* Problem description *
State the number of lines with "ipynb" in the listing, leaving out everything else.

### Data supplied

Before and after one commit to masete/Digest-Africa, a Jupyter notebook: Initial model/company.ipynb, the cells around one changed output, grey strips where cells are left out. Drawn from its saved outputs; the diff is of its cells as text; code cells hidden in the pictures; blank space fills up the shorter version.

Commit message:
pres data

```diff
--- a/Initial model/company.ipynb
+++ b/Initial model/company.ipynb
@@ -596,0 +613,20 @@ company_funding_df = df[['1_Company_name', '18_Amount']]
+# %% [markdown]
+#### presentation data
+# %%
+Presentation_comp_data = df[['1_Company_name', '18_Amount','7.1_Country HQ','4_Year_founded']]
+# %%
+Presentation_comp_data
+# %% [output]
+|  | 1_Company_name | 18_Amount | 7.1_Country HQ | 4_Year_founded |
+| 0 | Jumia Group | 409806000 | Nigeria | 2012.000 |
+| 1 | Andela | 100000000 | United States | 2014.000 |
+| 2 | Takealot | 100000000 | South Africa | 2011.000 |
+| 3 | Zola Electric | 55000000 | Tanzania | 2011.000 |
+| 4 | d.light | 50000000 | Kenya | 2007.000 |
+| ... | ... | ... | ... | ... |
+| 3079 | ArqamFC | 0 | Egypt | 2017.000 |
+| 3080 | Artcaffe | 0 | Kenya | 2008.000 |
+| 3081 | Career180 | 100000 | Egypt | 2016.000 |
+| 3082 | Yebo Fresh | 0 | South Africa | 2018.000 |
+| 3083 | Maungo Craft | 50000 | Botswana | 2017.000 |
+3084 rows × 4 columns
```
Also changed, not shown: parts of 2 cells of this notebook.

######

* Answer section *
3